Required action: Check each line below for the word "PracticeHeaderProps", and copy those that have it.

============================================================

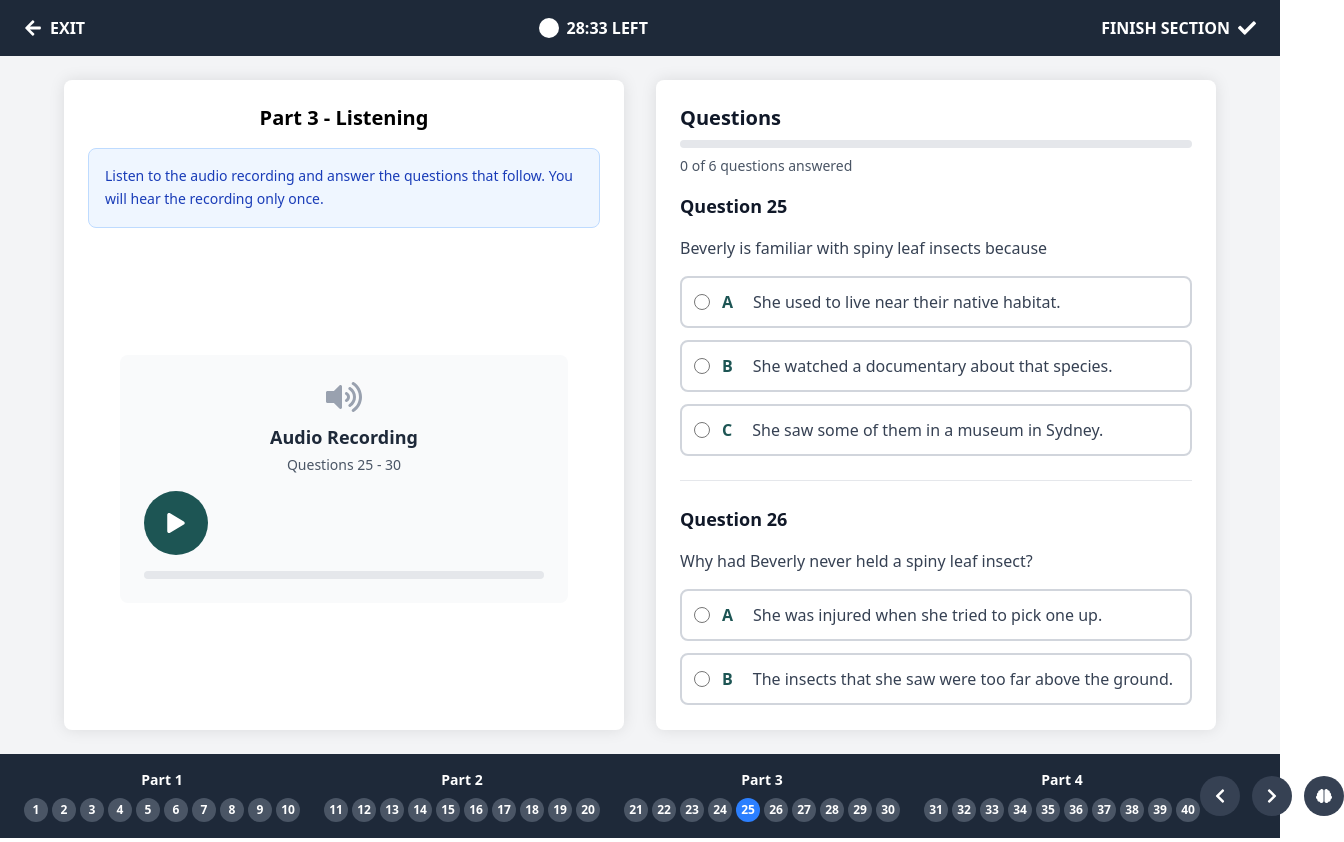
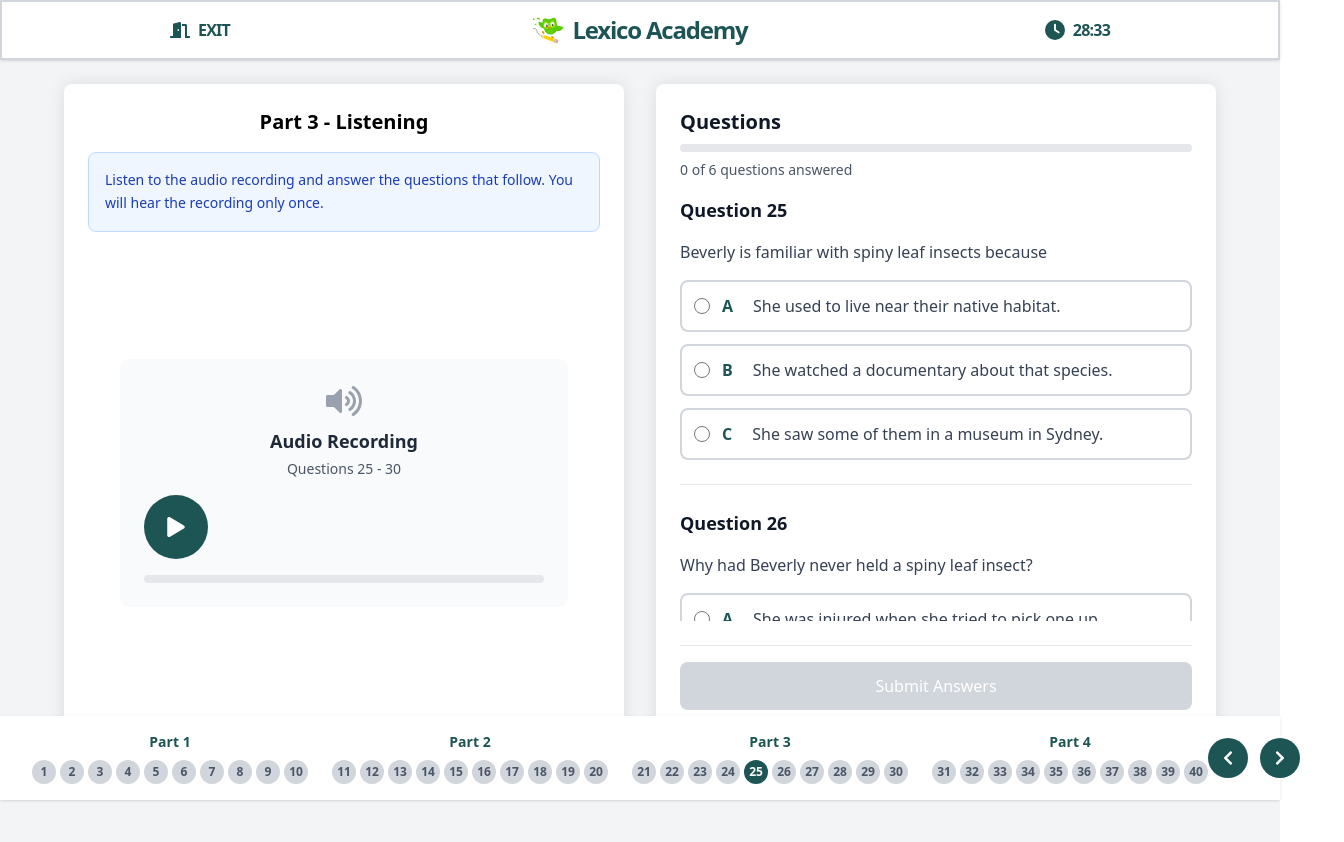
Before and after one commit to hosseinshamlooo/lexico_academy, a Next.js app: page /mock-test/1/listening/mocktest in a window 1280 px wide. Shown: the whole page, 1344 px wide, since content can reach past the window. Built offline with nearby package versions, Linux system fonts and the light colour scheme.

Commit message:
fixed top panel for mock tests

```diff
--- a/app/components/PracticeHeader.tsx
+++ b/app/components/PracticeHeader.tsx
@@ -1,28 +1,40 @@
 import React from "react";
-import TimerPractice from "@/app/components/TimerPractice";
+import Image from "next/image";
+import { FaClock } from "react-icons/fa6";
 
-interface PracticeHeaderProps {
-  title: string;
-}
-
-function PracticeHeader({ title }: PracticeHeaderProps) {
+function PracticeHeader() {
   return (
     <div
       className="bg-gray-100 border-b border-gray-300"
       style={{ borderBottomWidth: "3px" }}
     >
-      <div className="max-w-6xl mx-auto px-4 py-6">
+      <div className="max-w-6xl mx-auto px-4 py-5 relative">
         <div className="flex items-center justify-between">
           <div>
-            <h1 className="text-2xl font-extrabold text-[#1D5554] tracking-tighter">
-              {title}
-            </h1>
-            <p className="text-gray-700 mt-1">
+            <p className="text-gray-700 text-sm">
               Practice your skills with this passage
             </p>
           </div>
-          <div className="flex items-center space-x-4">
-            <TimerPractice duration={300} />
+          <div className="flex items-center gap-2">
+            <FaClock className="text-[var(--color-primary)] text-xl" />
+            <span className="font-extrabold tracking-tighter text-[var(--color-primary)]">
+              05:00
+            </span>
+          </div>
+        </div>
+
+        {/* Center Logo */}
+        <div className="absolute left-1/2 transform -translate-x-1/2 top-1/2 -translate-y-1/2 flex items-center gap-2">
+          <div className="flex items-center gap-2">
+            <Image
+              src="/img/duo-picmain.svg"
+              alt="Lexico Logo"
+              width={32}
+              height={32}
+            />
+            <span className="text-2xl font-extrabold text-[var(--color-primary)] tracking-tighter">
+              Lexico Academy
+            </span>
           </div>
         </div>
       </div>
--- a/app/mock-test/[testId]/listening/mic-check/page.tsx
+++ b/app/mock-test/[testId]/listening/mic-check/page.tsx
@@ -63,7 +63,7 @@ export default function MicCheckPage() {
           {/* Prompt Box */}
           <div className="bg-gray-100 rounded-lg p-6 mb-8">
             <p className="text-lg text-gray-700 text-center">
-              &ldquo;Hello introduce yourself.&rdquo;
+              &ldquo;Briefly introduce yourself.&rdquo;
             </p>
           </div>
 
--- a/app/mock-test/[testId]/listening/mocktest/page.tsx
+++ b/app/mock-test/[testId]/listening/mocktest/page.tsx
@@ -2,16 +2,16 @@
 
 import React, { useState, useEffect, useRef } from "react";
 import { useParams, useRouter } from "next/navigation";
+import Image from "next/image";
 import {
-  FaArrowLeft,
-  FaCheck,
-  FaBrain,
+  FaDoorOpen,
   FaChevronLeft,
   FaChevronRight,
   FaPlay,
   FaPause,
   FaVolumeUp,
 } from "react-icons/fa";
+import { FaClock } from "react-icons/fa6";
 
 // Mock test data
 const testData = {
@@ -89,6 +89,7 @@ export default function ListeningTestPage() {
   }>({});
   const [isPlaying, setIsPlaying] = useState(false);
   const [audioProgress, setAudioProgress] = useState(0);
+  const [submitted, setSubmitted] = useState(false);
   const audioRef = useRef<HTMLAudioElement>(null);
 
   useEffect(() => {
@@ -129,10 +130,11 @@ export default function ListeningTestPage() {
     console.log("Navigate to question:", questionIndex);
   };
 
-  const handleFinishSection = () => {
-    if (confirm("Are you sure you want to finish this section?")) {
-      // Navigate to next part or finish test
-      alert("Section completed!");
+  const handleSubmitAnswers = () => {
+    if (confirm("Are you sure you want to submit your answers?")) {
+      setSubmitted(true);
+      // Handle answer submission logic here
+      alert("Answers submitted!");
     }
   };
 
@@ -161,33 +163,47 @@ export default function ListeningTestPage() {
     setAudioProgress(0);
   };
 
+  const allQuestionsAnswered = () => {
+    return testData.questions.every(
+      (question) =>
+        selectedAnswers[question.id] &&
+        selectedAnswers[question.id].trim() !== ""
+    );
+  };
+
   return (
     <div className="min-h-screen bg-gray-100 flex flex-col">
       {/* Header Bar */}
-      <div className="bg-gray-800 px-6 py-4 flex items-center justify-between">
+      <header className="w-full flex items-center px-42 py-4 bg-white shadow-sm relative border-2 border-gray-300">
         <button
           onClick={handleExit}
-          className="flex items-center gap-2 text-white hover:text-gray-300 transition-colors"
+          className="flex items-center gap-2 text-[var(--color-primary)] hover:text-[var(--color-primary-selected)] transition-colors z-10"
         >
-          <FaArrowLeft className="text-lg" />
-          <span className="font-semibold">EXIT</span>
+          <FaDoorOpen className="text-xl" />
+          <span className="font-bold tracking-tighter">EXIT</span>
         </button>
 
-        <div className="flex items-center gap-4 text-white">
+        <div className="absolute left-1/2 transform -translate-x-1/2 flex items-center gap-2">
           <div className="flex items-center gap-2">
-            <div className="w-5 h-5 bg-white rounded-full"></div>
-            <span className="font-semibold">{formatTime(timeLeft)} LEFT</span>
+            <Image
+              src="/img/duo-picmain.svg"
+              alt="Lexico Logo"
+              width={32}
+              height={32}
+            />
+            <span className="text-2xl font-extrabold text-[var(--color-primary)] tracking-tighter">
+              Lexico Academy
+            </span>
           </div>
         </div>
 
-        <button
-          onClick={handleFinishSection}
-          className="flex items-center gap-2 text-white hover:text-gray-300 transition-colors"
-        >
-          <span className="font-semibold">FINISH SECTION</span>
-          <FaCheck className="text-lg" />
-        </button>
+        <div className="flex items-center gap-2 ml-auto">
+          <FaClock className="text-[var(--color-primary)] text-xl" />
+          <span className="font-extrabold tracking-tighter text-[var(--color-primary)]">
+            {formatTime(timeLeft)}
+          </span>
         </div>
+      </header>
 
       {/* Main Content */}
       <div className="flex-1 p-6">
@@ -329,7 +345,7 @@ export default function ListeningTestPage() {
                                     e.target.value
                                   )
                                 }
-                                className="w-4 h-4 text-blue-600 border-gray-300 focus:ring-blue-500"
+                                className="w-4 h-4 text-[#1D5554] border-gray-300 focus:ring-[#1D5554] accent-[#1D5554]"
                               />
                               <span className="font-bold text-base mr-2 text-[var(--color-primary)]">
                                 {String.fromCharCode(65 + optionIndex)}
@@ -356,19 +372,36 @@ export default function ListeningTestPage() {
                   </div>
                 ))}
               </div>
+
+              {/* Submit Answers Button */}
+              <div className="mt-6 pt-4 border-t border-gray-200 flex-shrink-0">
+                {!submitted ? (
+                  <button
+                    onClick={handleSubmitAnswers}
+                    disabled={!allQuestionsAnswered()}
+                    className="w-full bg-[#1D5554] text-white py-3 px-4 rounded-lg font-medium hover:bg-[#174342] disabled:bg-gray-300 disabled:cursor-not-allowed transition-colors"
+                  >
+                    Submit Answers
+                  </button>
+                ) : (
+                  <div className="text-center py-3">
+                    <span className="text-green-600 font-medium">
+                      Answers submitted successfully!
+                    </span>
+                  </div>
+                )}
+              </div>
             </div>
           </div>
         </div>
       </div>
 
       {/* Footer Navigation */}
-      <div className="bg-gray-800 px-6 py-4">
-        <div className="flex items-center justify-between">
-          {/* Part Navigation */}
+      <header className="w-full flex items-center px-8 py-4 bg-white shadow-sm relative sticky bottom-0 z-50">
         <div className="flex items-center gap-6">
           {[1, 2, 3, 4].map((part) => (
             <div key={part} className="flex flex-col items-center">
-                <span className="text-white text-sm font-semibold mb-2">
+              <span className="text-[var(--color-primary)] text-sm font-semibold mb-2">
                 Part {part}
               </span>
               <div className="flex gap-1">
@@ -384,10 +417,10 @@ export default function ListeningTestPage() {
                       onClick={() => handleQuestionNavigation(i)}
                       className={`w-6 h-6 rounded-full text-xs font-bold transition-colors ${
                         isCurrentQuestion
-                            ? "bg-blue-500 text-white"
+                          ? "bg-[#1D5554] text-white"
                           : isAnswered
-                            ? "bg-green-500 text-white"
-                            : "bg-gray-600 text-white hover:bg-gray-500"
+                          ? "bg-[#1D5554] text-white"
+                          : "bg-gray-300 text-gray-600 hover:bg-gray-400"
                       }`}
                     >
                       {questionNumber}
@@ -400,19 +433,15 @@ export default function ListeningTestPage() {
         </div>
 
         {/* Navigation Arrows */}
-          <div className="flex items-center gap-3">
-            <button className="w-10 h-10 bg-gray-700 rounded-full flex items-center justify-center text-white hover:bg-gray-600 transition-colors">
+        <div className="flex items-center gap-3 ml-auto">
+          <button className="w-10 h-10 bg-[#1D5554] rounded-full flex items-center justify-center text-white hover:bg-[#174342] transition-colors">
             <FaChevronLeft />
           </button>
-            <button className="w-10 h-10 bg-gray-700 rounded-full flex items-center justify-center text-white hover:bg-gray-600 transition-colors">
+          <button className="w-10 h-10 bg-[#1D5554] rounded-full flex items-center justify-center text-white hover:bg-[#174342] transition-colors">
             <FaChevronRight />
           </button>
-            <button className="w-10 h-10 bg-gray-700 rounded-full flex items-center justify-center text-white hover:bg-gray-600 transition-colors">
-              <FaBrain />
-            </button>
         </div>
-        </div>
-      </div>
+      </header>
     </div>
   );
 }
```
Lines whose indentation alone changed are shown as unchanged.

============================================================

Response to the exercise:
-interface PracticeHeaderProps {
-function PracticeHeader({ title }: PracticeHeaderProps) {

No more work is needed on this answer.